Inflation is a scourge, insidiously stealing wealth from those least able to protect themselves, and it benefits the least needy. 

We hear all sorts of explanations as to why inflation is not the government’s fault: the RBA was too loose with monetary policy, AHPRA failed to regulate bank lending standards effectively; hell, even consumers themselves were blamed by former Governor Phillip Lowe.  

But Lowe is gone now and the RBA board under Chalmer’s new darling, Michele Bullock, has continued to hike rates with a 25 basis point increase last week. It’s high time the government understood that fighting inflation is going to require some sacrifice of its own. As Dimitri Burshtein explained, more tax doesn’t make for better government; likewise, more government spending doesn’t curb inflation.   
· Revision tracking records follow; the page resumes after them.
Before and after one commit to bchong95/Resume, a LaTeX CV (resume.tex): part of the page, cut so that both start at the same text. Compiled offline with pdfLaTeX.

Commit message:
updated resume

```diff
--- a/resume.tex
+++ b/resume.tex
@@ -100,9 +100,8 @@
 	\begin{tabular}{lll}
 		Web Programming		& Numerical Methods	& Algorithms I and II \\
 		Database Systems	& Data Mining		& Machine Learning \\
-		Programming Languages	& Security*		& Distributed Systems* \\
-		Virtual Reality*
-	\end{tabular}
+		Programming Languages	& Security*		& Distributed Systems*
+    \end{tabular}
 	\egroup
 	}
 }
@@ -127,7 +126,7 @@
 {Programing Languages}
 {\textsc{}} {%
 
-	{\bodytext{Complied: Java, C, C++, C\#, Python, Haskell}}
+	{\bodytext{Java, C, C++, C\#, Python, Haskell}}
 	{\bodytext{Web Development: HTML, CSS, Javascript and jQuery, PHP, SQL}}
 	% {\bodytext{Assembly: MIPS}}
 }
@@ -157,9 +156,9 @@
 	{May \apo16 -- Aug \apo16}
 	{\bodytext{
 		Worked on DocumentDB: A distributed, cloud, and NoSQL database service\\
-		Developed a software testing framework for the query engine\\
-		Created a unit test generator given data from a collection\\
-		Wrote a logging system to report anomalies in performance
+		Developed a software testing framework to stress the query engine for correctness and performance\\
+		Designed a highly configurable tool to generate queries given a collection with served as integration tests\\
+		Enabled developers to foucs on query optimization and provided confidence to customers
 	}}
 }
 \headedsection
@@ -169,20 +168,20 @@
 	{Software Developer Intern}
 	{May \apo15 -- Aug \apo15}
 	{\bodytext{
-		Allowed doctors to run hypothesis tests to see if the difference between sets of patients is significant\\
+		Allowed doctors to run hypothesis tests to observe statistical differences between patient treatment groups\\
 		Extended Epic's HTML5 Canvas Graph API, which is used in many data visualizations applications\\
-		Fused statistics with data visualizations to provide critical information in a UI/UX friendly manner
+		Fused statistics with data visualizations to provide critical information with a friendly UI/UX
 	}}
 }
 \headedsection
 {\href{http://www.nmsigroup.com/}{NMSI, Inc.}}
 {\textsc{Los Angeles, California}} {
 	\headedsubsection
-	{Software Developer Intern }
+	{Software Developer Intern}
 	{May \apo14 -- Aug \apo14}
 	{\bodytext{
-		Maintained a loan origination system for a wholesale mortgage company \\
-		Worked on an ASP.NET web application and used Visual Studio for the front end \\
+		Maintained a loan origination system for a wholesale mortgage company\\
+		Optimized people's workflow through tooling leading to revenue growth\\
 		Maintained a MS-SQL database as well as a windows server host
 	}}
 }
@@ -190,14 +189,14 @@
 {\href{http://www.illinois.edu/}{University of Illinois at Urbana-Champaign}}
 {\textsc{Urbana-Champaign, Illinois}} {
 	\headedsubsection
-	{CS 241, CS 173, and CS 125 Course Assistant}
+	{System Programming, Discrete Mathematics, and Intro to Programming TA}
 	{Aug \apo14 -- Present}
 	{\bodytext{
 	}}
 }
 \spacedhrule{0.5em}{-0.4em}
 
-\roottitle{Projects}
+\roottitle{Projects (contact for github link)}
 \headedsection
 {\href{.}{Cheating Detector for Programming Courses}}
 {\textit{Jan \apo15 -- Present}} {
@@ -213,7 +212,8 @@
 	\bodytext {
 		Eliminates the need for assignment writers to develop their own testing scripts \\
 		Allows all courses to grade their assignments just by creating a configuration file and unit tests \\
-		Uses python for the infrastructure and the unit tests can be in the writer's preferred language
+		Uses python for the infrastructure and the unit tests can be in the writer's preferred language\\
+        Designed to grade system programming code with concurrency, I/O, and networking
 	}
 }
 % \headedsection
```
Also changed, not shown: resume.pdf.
Dumb and Dumber

The RBA effectively only has one instrument to fight inflation – and that is to increase the cash rate, the thinking being that if borrowing becomes more expensive then demand will be sapped from the wider economy. Australia is a land of high household debt, and it’s largely mortgage holders who feel the pinch when rates rise.

Australia desperately needs synergy between the government and RBA on inflation
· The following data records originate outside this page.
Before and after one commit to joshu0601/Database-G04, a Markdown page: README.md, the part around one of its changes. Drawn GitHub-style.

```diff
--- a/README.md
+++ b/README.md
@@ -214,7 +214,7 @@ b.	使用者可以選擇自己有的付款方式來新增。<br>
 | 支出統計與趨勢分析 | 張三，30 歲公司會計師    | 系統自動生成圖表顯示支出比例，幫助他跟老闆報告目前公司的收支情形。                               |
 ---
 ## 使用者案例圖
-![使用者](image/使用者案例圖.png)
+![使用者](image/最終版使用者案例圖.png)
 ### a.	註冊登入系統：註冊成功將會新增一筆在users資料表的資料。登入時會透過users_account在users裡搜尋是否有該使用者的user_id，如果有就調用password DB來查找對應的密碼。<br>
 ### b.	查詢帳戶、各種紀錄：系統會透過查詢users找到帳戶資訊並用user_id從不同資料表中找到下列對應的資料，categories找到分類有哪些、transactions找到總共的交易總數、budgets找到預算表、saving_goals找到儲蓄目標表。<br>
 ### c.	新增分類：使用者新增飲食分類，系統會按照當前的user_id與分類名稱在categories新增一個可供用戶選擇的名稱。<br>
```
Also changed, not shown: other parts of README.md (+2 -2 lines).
What is truly disappointing about the current economic climate is the complete lack of synergy among our central planners – and their approach to the drivers of inflation. The Government seeks to relieve cost of living pressures with subsidies, welfare and spending, while the RBA is slamming the brakes on. We also cannot hope to tame inflation if infrastructure spending remains at record highs and the bureaucracy continues to grow (Georgia shows what must be done).      

Where credit is due
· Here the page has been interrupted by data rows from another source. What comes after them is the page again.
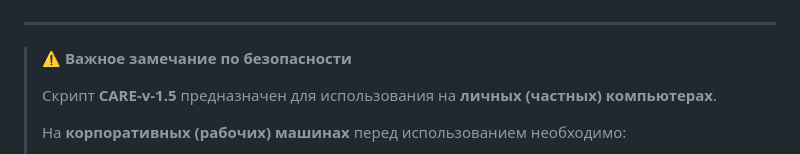
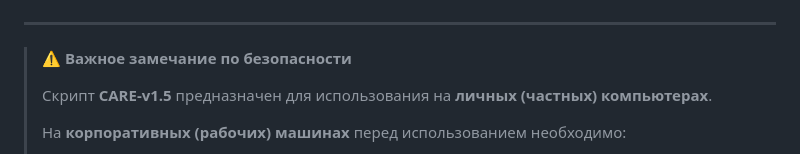
Before and after one commit to Alan80dig/CARE-v1.5, a Markdown page: README.md, the part around the change. Rendered like a GitHub page.

```diff
--- a/README.md
+++ b/README.md
@@ -50,7 +50,7 @@
 
 > **⚠️ Важное замечание по безопасности**
 >
-> Скрипт **CARE-v-1.5** предназначен для использования на **личных (частных) компьютерах**.
+> Скрипт **CARE-v1.5** предназначен для использования на **личных (частных) компьютерах**.
 >
 > На **корпоративных (рабочих) машинах** перед использованием необходимо:
 > - Согласовать запуск с вашим IT-отделом
```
The ‘lender class’ are older Australians who have paid off their homes and are now seeking better returns on their investments – a higher cash rate delivers them higher returns (albeit reduced in real terms by inflation). Meanwhile, mortgage holders only see their costs rise as rates climb, squeezing their already tightening budgets. Downstream from this, renters are slugged as their landlords pass on higher mortgage repayments amidst low rental stock.  

The ‘lendee class’ is getting smashed on two fronts – inflation on the cost of goods and services, while the RBA’s rate hikes squeeze them even more. 

There has to be a better way.

Government to the rescue

The Federal Government needs to take three key steps to reduce the impact of inflation on the ‘lendee class’.  

  • Reduce or remove excise tax on fuel, alcohol and tobacco   

Measures that decrease the cost of items are needed, not inflationary welfare that only continues to drive demand. Fuel excise is particularly important due to its impact on the transportation costs of goods. Meanwhile alcohol and tobacco excise disproportionately affect lower income earners. 

  • Reduce GST, or expand the criteria for exempt items

The Goods and Services Tax disproportionately affects lower income workers as the tax applies as a flat rate on all eligible items, many of which are essential. This will impact state government revenue but with many household budgets at breaking point, they too will have to learn to live within their means.

Inflation is a scourge, insidiously stealing wealth from those least able to protect themselves

  • Sensible energy policy

A thriving economy needs cheap and abundant energy, with energy being a key input across the supply chain, not to mention household budgets. Australia must abandon its 2050 net-zero and 2030 emissions reduction targets. We should welcome investment in coal fired power and natural gas, which we have in abundance. Longer term we must embrace nuclear power. 

Not only would these policies provide genuine relief for those suffering the most from inflation, but they would actually reduce the costs of production and business, helping the RBA rein in inflation. 

Australia desperately needs synergy between the government and RBA on inflation, and the attempts of Chalmers and co to direct public scorn onto the central bank in order to save face are a great shame. If Australian households are expected to do it tough for a while, it’s high time our government accepted the same responsibility. After all, it takes two to tango.  

Thank you for your support. To help us in our battle to protect liberty and freedom please click here



Please enter your comment!
Please enter your name here